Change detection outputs
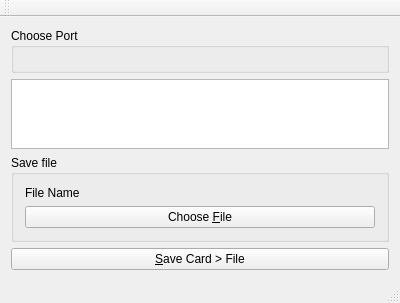
Before: the Qt Designer form RcardClient/mainwindow.ui in theme/rcard, drawn with Qt 5.
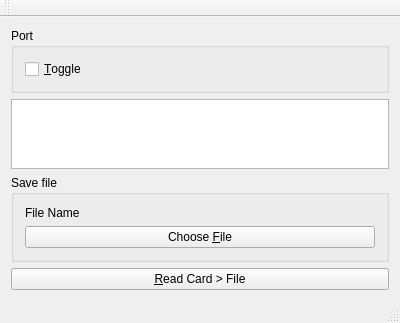
After: the same form once the commit is applied.

Commit message: add serial port toggle.

The edit to the form file:
```diff
--- a/RcardClient/mainwindow.ui
+++ b/RcardClient/mainwindow.ui
@@ -7,7 +7,7 @@
     <x>0</x>
     <y>0</y>
     <width>400</width>
-    <height>300</height>
+    <height>304</height>
    </rect>
   </property>
   <property name="windowTitle">
@@ -18,9 +18,17 @@
     <item>
      <widget class="QGroupBox" name="gpChoostPort">
       <property name="title">
-       <string>Choose Port</string>
+       <string>Port</string>
       </property>
-      <layout class="QGridLayout" name="gridLayout"/>
+      <layout class="QHBoxLayout" name="horizontalLayout">
+       <item>
+        <widget class="QCheckBox" name="portToggle">
+         <property name="text">
+          <string>&amp;Toggle</string>
+         </property>
+        </widget>
+       </item>
+      </layout>
      </widget>
     </item>
     <item>
@@ -52,7 +60,7 @@
     <item>
      <widget class="QPushButton" name="saveButton">
       <property name="text">
-       <string>&amp;Save Card &gt; File</string>
+       <string>&amp;Read Card &gt; File</string>
       </property>
      </widget>
     </item>
```
Left out of the diff: 4 changed lines with no effect on the pictures. The commit also changes 2 other files.
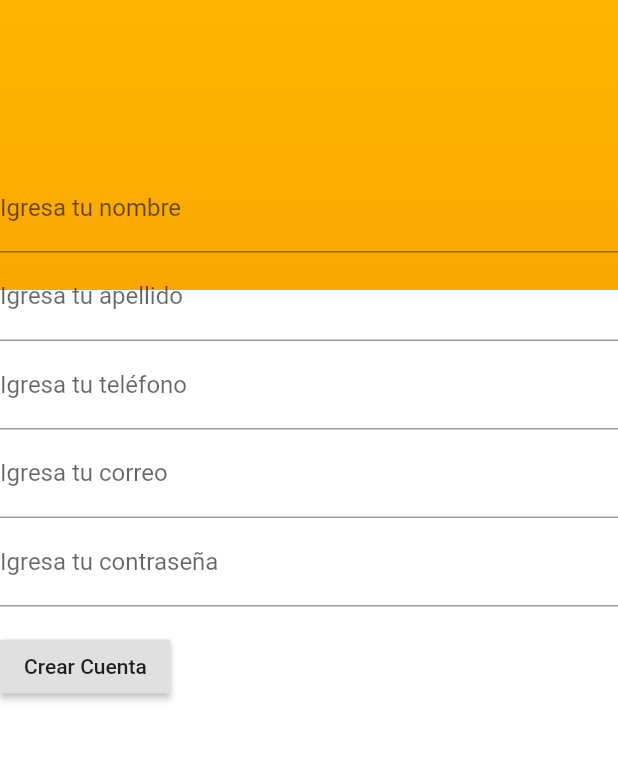
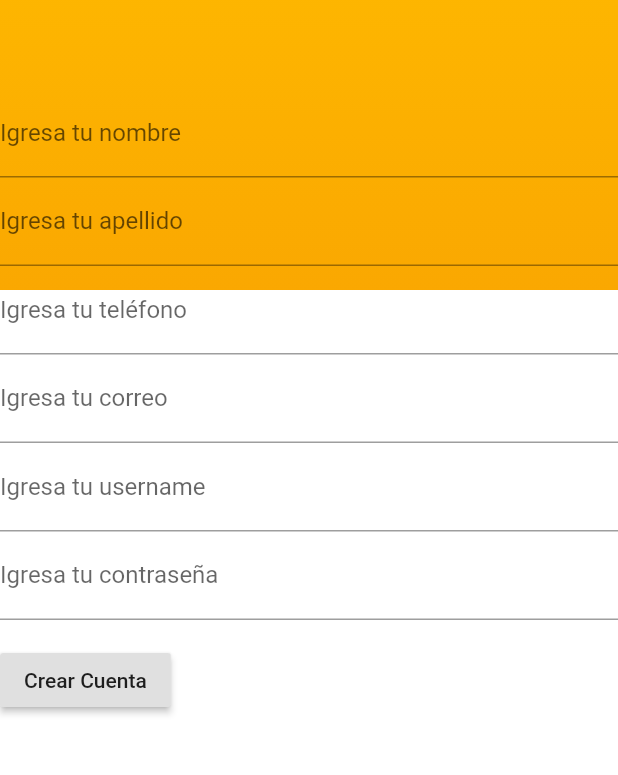
Before and after one commit to cinaboho/app_mecanicos, a Flutter app: the screen it shows after launch, on a phone screen of 412 x 824 dp, the part 241-1016 px from its top. Run offline on Flutter 3.47's test engine with Material 2 defaults, Android fonts, the phone set to English and light mode, and no system bars.

Commit message:
username
username

```diff
--- a/lib/FormReg.dart
+++ b/lib/BackFormReg.dart
@@ -1,8 +1,8 @@
 import 'package:flutter/material.dart';
 import 'package:flutter/semantics.dart';
-import 'package:app_mecanicos/FormPrueba.dart';
+import 'package:app_mecanicos/FormRegP.dart';
 
-class FormReg extends StatelessWidget {
+class BackFormReg extends StatelessWidget {
   @override
   Widget build(BuildContext context) {
     return new Stack(
--- a/lib/FormPrueba.dart
+++ b/lib/FormRegP.dart
@@ -1,9 +1,9 @@
 import 'package:flutter/material.dart';
-import 'package:app_mecanicos/FormReg.dart';
+import 'package:app_mecanicos/BackFormReg.dart';
 
-void main() => runApp(FormPrueba());
+void main() => runApp(FormRegP());
 
-class FormPrueba extends StatelessWidget {
+class FormRegP extends StatelessWidget {
   @override
   Widget build(BuildContext context) {
     //final appTitle = 'Form Validation Demo';
@@ -17,11 +17,11 @@ class FormPrueba extends StatelessWidget {
           //body: MyCustomForm(),
           body: new Stack(
         children: <Widget>[
-          FormReg(),
+          BackFormReg(),
           //MyCustomForm()
           new Container(
             alignment: Alignment.center,
-            margin: new EdgeInsets.only(top: 270.0),
+            margin: new EdgeInsets.only(top: 220.0),
             child: new Column(
               children: <Widget>[
                 MyCustomForm()
@@ -99,6 +99,15 @@ class MyCustomFormState extends State<MyCustomForm> {
             },
           ),
           TextFormField(
+            decoration: InputDecoration(labelText: 'Igresa tu username'),
+            validator: (value) {
+              if (value.isEmpty) {
+                return 'Porfavor ingresa tu username';
+              }
+              return null;
+            },
+          ),
+          TextFormField(
             decoration: InputDecoration(labelText: 'Igresa tu contraseña'),
             validator: (value) {
               if (value.isEmpty) {
--- a/lib/main.dart
+++ b/lib/main.dart
@@ -1,8 +1,12 @@
-import 'package:app_mecanicos/FormPrueba.dart';
-import 'package:app_mecanicos/FormReg.dart';
+import 'package:app_mecanicos/FormRegP.dart';
+import 'package:app_mecanicos/BackFormReg.dart';
 import 'package:flutter/material.dart';
 import 'Welcome.dart';
 import 'Header.dart';
+import 'FormLog.dart';
+import 'FormRegP.dart';
+import 'BackFormReg.dart';
+import 'MenuHome.dart';
 
 void main() {
   runApp(MyApp());
@@ -32,8 +36,9 @@ class MyApp extends StatelessWidget {
       ),
       //home: new Header(), //Pantalla 1 usa "Welcome.dart y Header.dart"
       //home: new FormLog(), //Pantalla 2 incompleta
-      //home: new FormReg(), //Pantalla 3 sin formulario
-      home: new FormPrueba(),
+      //home: new FormReg(), //Pantalla 3 solo la parte de atras
+      home: new FormRegP(), //Pantalla 3 utiliza FormReg(), está completa
+      //home: new MenuHome(), Pantalla 4
     );
   }
 }
--- a/pubspec.yaml
+++ b/pubspec.yaml
@@ -48,6 +48,9 @@ flutter:
   assets:
      - images/tuerca.png
      - images/logocamara.png
+     - images/logomNaranja.png
+     - images/personalmecanico.png
+     - images/repuestosyaccesorios.png
   #   - images/a_dot_ham.jpeg
 
   # An image asset can refer to one or more resolution-specific "variants", see
```
Also changed, not shown: lib/MenuHome.dart (added, +117 -0 lines), images/logomNaranja.png (added), images/personalmecanico.png (added), images/repuestosyaccesorios.png (added).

> _Work to complete_: Which of the lines above hold the string "username"? Pick each of them out.

> _Answer space_:
username
username
+            decoration: InputDecoration(labelText: 'Igresa tu username'),
+                return 'Porfavor ingresa tu username';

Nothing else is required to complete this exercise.